Get rid of inflammation to stay healthy in older age.
Health experts now recognise that inflammation is at the root of many of today’s illnesses, including many of the conditions associated with advancing age
These include dementia, Alzheimer’s disease, diabetes, heart disease, obesity and osteoarthritis. While acute inflammation is a normal part of the body’s healing response, it’s the persistent, low-grade (chronic) inflammation that many people live with that slowly erodes health and vitality.
Studies show that two to four-fold elevations in circulating levels of pro-inflammatory markers (such as C-reactive protein and interleukin are typically found in the elderly when compared to younger individuals, even in the absence of chronic disease. This phenomena is commonly referred to as inflammageing.
Diet and lifestyle can greatly influence the degree of inflammation in the body. Certain nutrients and botanicals have been shown in studies to have a strong effect on decreasing markers of inflammation.
Similarly, physical activity is associated with exerting an anti-inflammatory effect so its essential we keep some regular exercise in our daily regeme.
Could Curcumin be the answer to all our problems?
Curcumin, the compound derived from the culinary spice turmeric, is responsible for the characteristic orange-yellow colour of this spice. Research Curcumin possesses diverse effects which are quite incredible, including anti-inflammatory, antioxidant, anti-microbial and hepatoprotective (liver-protecting activities).
Although historically the poor bioavailability of curcumin has been a limiting factor for realising the full potential of this compound, new enhanced delivery systems have overcome this problem.
Curcumin is very hard to absorb!
For best therapeutic results look at LSC Nutrition, a very high strength organic Turmeric with added Black Pepper for enhanced absorption or Solgars Curcumin 185 which is probably the finest curcumin product on the market.
A primary mechanism of curcumin relates to its actions as an anti-inflammatory agent. Rather than just influencing one anti-inflammatory pathway, it appears that curcumin has several modes of action, allowing it to deliver broad-spectrum support to anti-inflammatory pathways.

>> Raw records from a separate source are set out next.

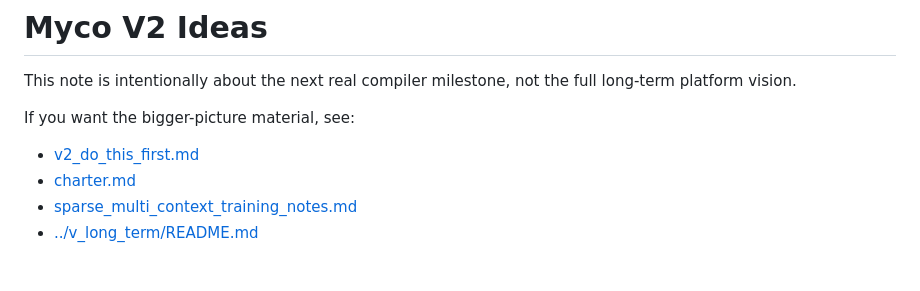
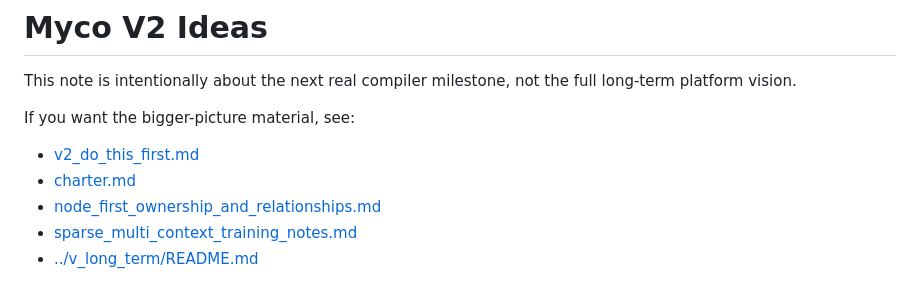
Before and after one commit to RileyLeff/myco, a Markdown page: planning/v2/ideas.md, the part around the change. Rendered like a GitHub page.

Commit message:
Add node-first ownership note

```diff
--- a/planning/v2/ideas.md
+++ b/planning/v2/ideas.md
@@ -6,6 +6,7 @@ If you want the bigger-picture material, see:
 
 - [v2_do_this_first.md](./v2_do_this_first.md)
 - [charter.md](./charter.md)
+- [node_first_ownership_and_relationships.md](./node_first_ownership_and_relationships.md)
 - [sparse_multi_context_training_notes.md](./sparse_multi_context_training_notes.md)
 - [../v_long_term/README.md](../v_long_term/README.md)
 
```
Also changed, not shown: planning/v2/node_first_ownership_and_relationships.md (added, +251 -0 lines).
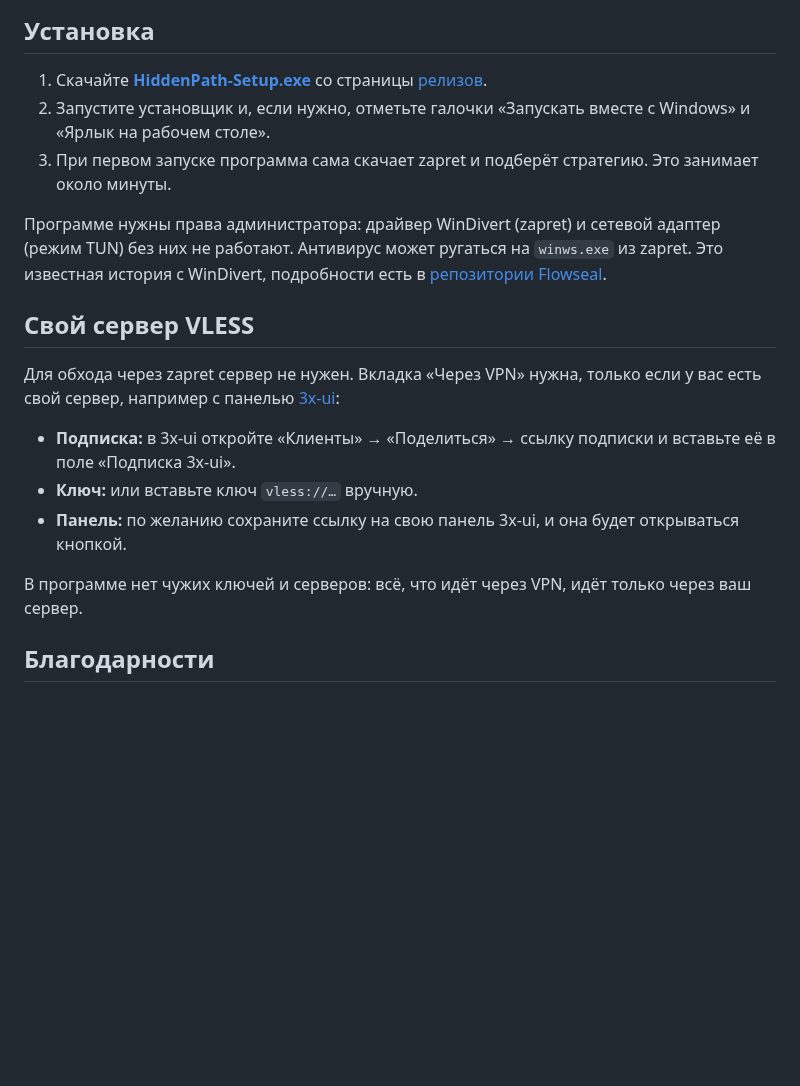
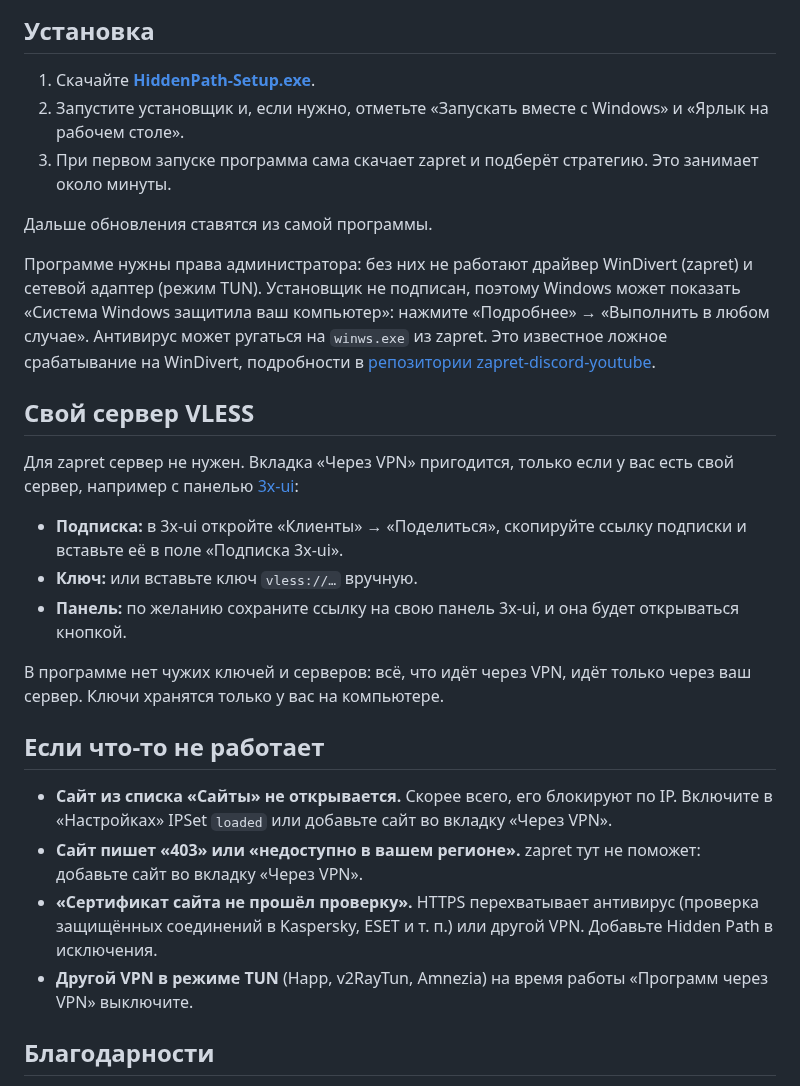
Before and after one commit to NapsterFO/HiddenPath, a Markdown page: README.md, the part around one of its changes. GitHub-like rendering; blank space fills up the shorter version.

```diff
--- a/README.md
+++ b/README.md
@@ -30,21 +46,30 @@
 
 ## Установка
 
-1. Скачайте [**HiddenPath-Setup.exe**](https://github.com/NapsterFO/HiddenPath/releases/latest/download/HiddenPath-Setup.exe) со страницы [релизов](https://github.com/NapsterFO/HiddenPath/releases).
-2. Запустите установщик и, если нужно, отметьте галочки «Запускать вместе с Windows» и «Ярлык на рабочем столе».
+1. Скачайте [**HiddenPath-Setup.exe**](https://github.com/NapsterFO/HiddenPath/releases/latest/download/HiddenPath-Setup.exe).
+2. Запустите установщик и, если нужно, отметьте «Запускать вместе с Windows» и «Ярлык на рабочем столе».
 3. При первом запуске программа сама скачает zapret и подберёт стратегию. Это занимает около минуты.
 
-Программе нужны права администратора: драйвер WinDivert (zapret) и сетевой адаптер (режим TUN) без них не работают. Антивирус может ругаться на `winws.exe` из zapret. Это известная история с WinDivert, подробности есть в [репозитории Flowseal](https://github.com/Flowseal/zapret-discord-youtube).
+Дальше обновления ставятся из самой программы.
+
+Программе нужны права администратора: без них не работают драйвер WinDivert (zapret) и сетевой адаптер (режим TUN). Установщик не подписан, поэтому Windows может показать «Система Windows защитила ваш компьютер»: нажмите «Подробнее» → «Выполнить в любом случае». Антивирус может ругаться на `winws.exe` из zapret. Это известное ложное срабатывание на WinDivert, подробности в [репозитории zapret-discord-youtube](https://github.com/Flowseal/zapret-discord-youtube).
 
 ## Свой сервер VLESS
 
-Для обхода через zapret сервер не нужен. Вкладка «Через VPN» нужна, только если у вас есть свой сервер, например с панелью [3x-ui](https://github.com/MHSanaei/3x-ui):
+Для zapret сервер не нужен. Вкладка «Через VPN» пригодится, только если у вас есть свой сервер, например с панелью [3x-ui](https://github.com/MHSanaei/3x-ui):
 
-- **Подписка:** в 3x-ui откройте «Клиенты» → «Поделиться» → ссылку подписки и вставьте её в поле «Подписка 3x-ui».
+- **Подписка:** в 3x-ui откройте «Клиенты» → «Поделиться», скопируйте ссылку подписки и вставьте её в поле «Подписка 3x-ui».
 - **Ключ:** или вставьте ключ `vless://…` вручную.
 - **Панель:** по желанию сохраните ссылку на свою панель 3x-ui, и она будет открываться кнопкой.
 
-В программе нет чужих ключей и серверов: всё, что идёт через VPN, идёт только через ваш сервер.
+В программе нет чужих ключей и серверов: всё, что идёт через VPN, идёт только через ваш сервер. Ключи хранятся только у вас на компьютере.
+
+## Если что-то не работает
+
+- **Сайт из списка «Сайты» не открывается.** Скорее всего, его блокируют по IP. Включите в «Настройках» IPSet `loaded` или добавьте сайт во вкладку «Через VPN».
+- **Сайт пишет «403» или «недоступно в вашем регионе».** zapret тут не поможет: добавьте сайт во вкладку «Через VPN».
+- **«Сертификат сайта не прошёл проверку».** HTTPS перехватывает антивирус (проверка защищённых соединений в Kaspersky, ESET и т. п.) или другой VPN. Добавьте Hidden Path в исключения.
+- **Другой VPN в режиме TUN** (Happ, v2RayTun, Amnezia) на время работы «Программ через VPN» выключите.
 
 ## Благодарности
 
```
Also changed, not shown: other parts of README.md (+26 -8 lines), docs/settings.png, docs/sites.png, 2 other files.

Many anti-inflammatory agents inhibit either Cyclooxygenase (COX) or Lipoxygenase (LOX) enzymes, whereas curcumin can block both, which subsequently inhibits both prostaglandin and leukotriene signalling molecules. Curcumin also reduces inflammation via the inhibition of Inducible Nitric Oxide (iNOS), a pro-inflammatory enzyme.

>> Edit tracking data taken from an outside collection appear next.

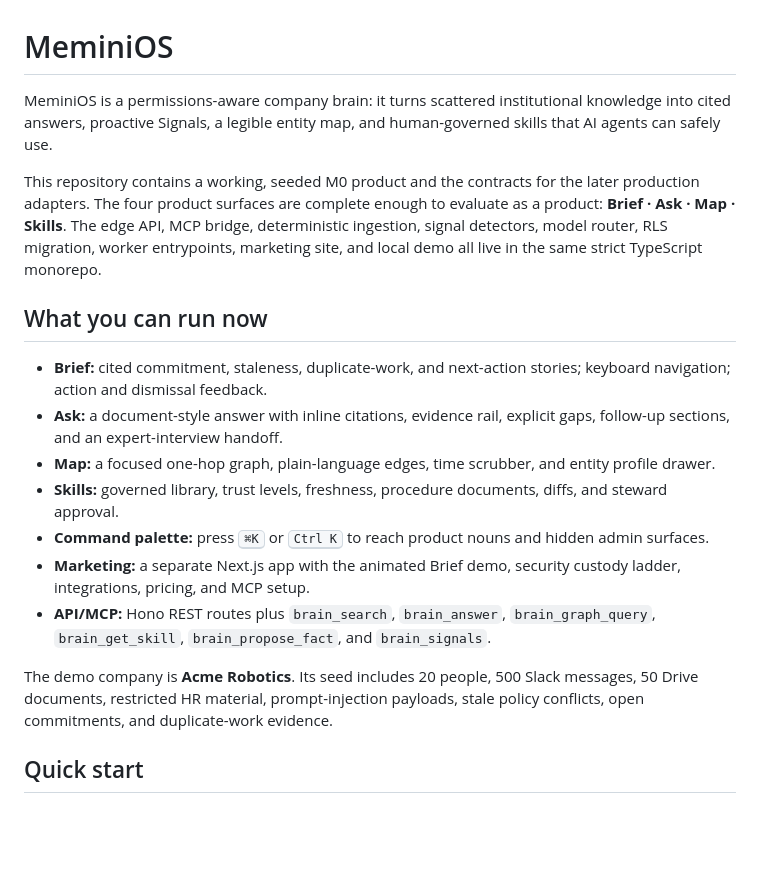
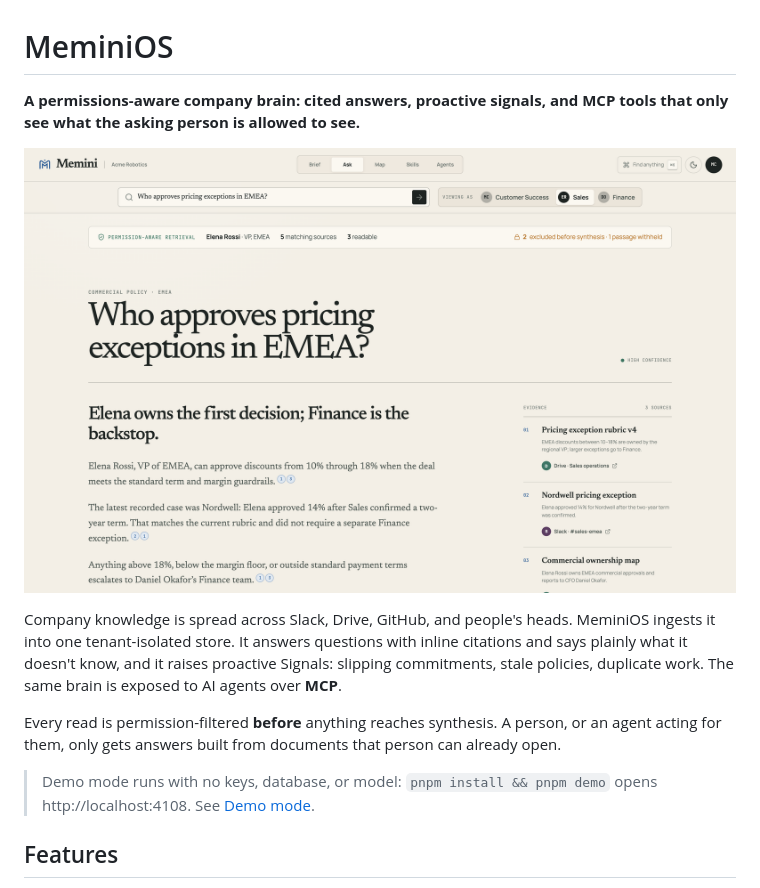
Before and after one commit to pixelate-solutions/MeminiOS, a Markdown page: README.md, the part around one of its changes. Drawn GitHub-style; pictures changed too: docs/screenshots/01-ask-cited-answer.png (added); blank space fills up the shorter version.

Commit message:
Add pnpm demo and rewrite README around permissions and MCP
Co-Authored-By: Claude Opus 5.5 <noreply@anthropic.com>

```diff
--- a/README.md
+++ b/README.md
@@ -1,20 +1,14 @@
 # MeminiOS
 
-MeminiOS is a permissions-aware company brain: it turns scattered institutional knowledge into cited answers, proactive Signals, a legible entity map, and human-governed skills that AI agents can safely use.
+**A permissions-aware company brain: cited answers, proactive signals, and MCP tools that only see what the asking person is allowed to see.**
 
-This repository contains a working, seeded M0 product and the contracts for the later production adapters. The four product surfaces are complete enough to evaluate as a product: **Brief · Ask · Map · Skills**. The edge API, MCP bridge, deterministic ingestion, signal detectors, model router, RLS migration, worker entrypoints, marketing site, and local demo all live in the same strict TypeScript monorepo.
+![Ask: a cited answer scoped to the viewer's permissions, with an evidence rail](docs/screenshots/01-ask-cited-answer.png)
 
-## What you can run now
+Company knowledge is spread across Slack, Drive, GitHub, and people's heads. MeminiOS ingests it into one tenant-isolated store. It answers questions with inline citations and says plainly what it doesn't know, and it raises proactive Signals: slipping commitments, stale policies, duplicate work. The same brain is exposed to AI agents over **MCP**.
 
-- **Brief:** cited commitment, staleness, duplicate-work, and next-action stories; keyboard navigation; action and dismissal feedback.
-- **Ask:** a document-style answer with inline citations, evidence rail, explicit gaps, follow-up sections, and an expert-interview handoff.
-- **Map:** a focused one-hop graph, plain-language edges, time scrubber, and entity profile drawer.
-- **Skills:** governed library, trust levels, freshness, procedure documents, diffs, and steward approval.
-- **Command palette:** press <kbd>⌘K</kbd> or <kbd>Ctrl K</kbd> to reach product nouns and hidden admin surfaces.
-- **Marketing:** a separate Next.js app with the animated Brief demo, security custody ladder, integrations, pricing, and MCP setup.
-- **API/MCP:** Hono REST routes plus `brain_search`, `brain_answer`, `brain_graph_query`, `brain_get_skill`, `brain_propose_fact`, and `brain_signals`.
+Every read is permission-filtered **before** anything reaches synthesis. A person, or an agent acting for them, only gets answers built from documents that person can already open.
 
-The demo company is **Acme Robotics**. Its seed includes 20 people, 500 Slack messages, 50 Drive documents, restricted HR material, prompt-injection payloads, stale policy conflicts, open commitments, and duplicate-work evidence.
+> Demo mode runs with no keys, database, or model: `pnpm install && pnpm demo` opens http://localhost:4108. See [Demo mode](#demo-mode).
 
-## Quick start
+## Features
 
```
Also changed, not shown: other parts of README.md (+136 -73 lines), docs/screenshots/02-mcp-tools.png (added), 1 other file.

There is a growing consensus among nutritional scientists that low-grade inflammation is a major contributory factor in many common ailments. As such, curcumin’s multi-faceted actions in reducing inflammation means that it has great potential.
The anti-inflammatory and antioxidant properties of curcumin have created an interest amongst scientists studying cardiovascular disease. As a result, there is now evidence suggesting that curcumin may indeed have a supportive role in cardiovascular health. Atherosclerosis, a serious and progressive condition, refers to the build-up of fatty deposits (plaques) in the walls of the arteries. Amongst the many causative factors for this condition are inflammation and oxidative stress within the vessel wall. Studies have shown curcumin’s anti-atherosclerotic actions are wide-ranging, but include anti-inflammatory and antioxidant properties.
Additionally, studies show that curcumin plays a role in the modulation of cholesterol homeostasis and the inhibition of platelet aggregation.10 In patients with coronary heart disease, the administration of curcumin resulted in a reduction of total and LDL cholesterol.
Another study reported that 10mg of curcumin given twice daily for 2 weeks significantly lowered plasma fibrinogen (a blood clotting factor) levels in humans with atherosclerosis.
By simultaneously working on multiple inflammatory pathways, curcumin’s role in the management of both osteo and rheumatoid arthritis shows promise.